-- Your objective --
Count, in the data that follows, every line with the string "Disciplina", and give that count as the whole reply.

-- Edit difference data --
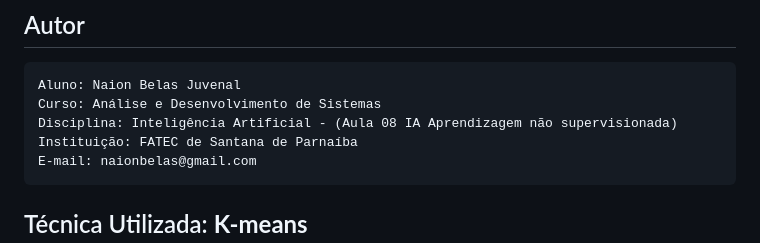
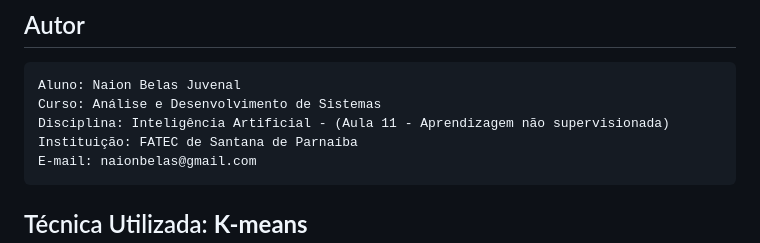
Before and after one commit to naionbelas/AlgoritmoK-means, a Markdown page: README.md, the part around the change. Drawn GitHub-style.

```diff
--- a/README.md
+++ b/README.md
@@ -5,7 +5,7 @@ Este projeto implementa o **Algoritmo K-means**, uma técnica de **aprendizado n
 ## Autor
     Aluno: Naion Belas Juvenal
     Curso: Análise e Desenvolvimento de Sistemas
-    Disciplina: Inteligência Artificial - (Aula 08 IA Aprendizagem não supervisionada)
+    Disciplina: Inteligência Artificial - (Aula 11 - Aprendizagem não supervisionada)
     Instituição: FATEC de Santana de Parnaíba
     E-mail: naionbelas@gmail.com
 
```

-- Exercise solution --
2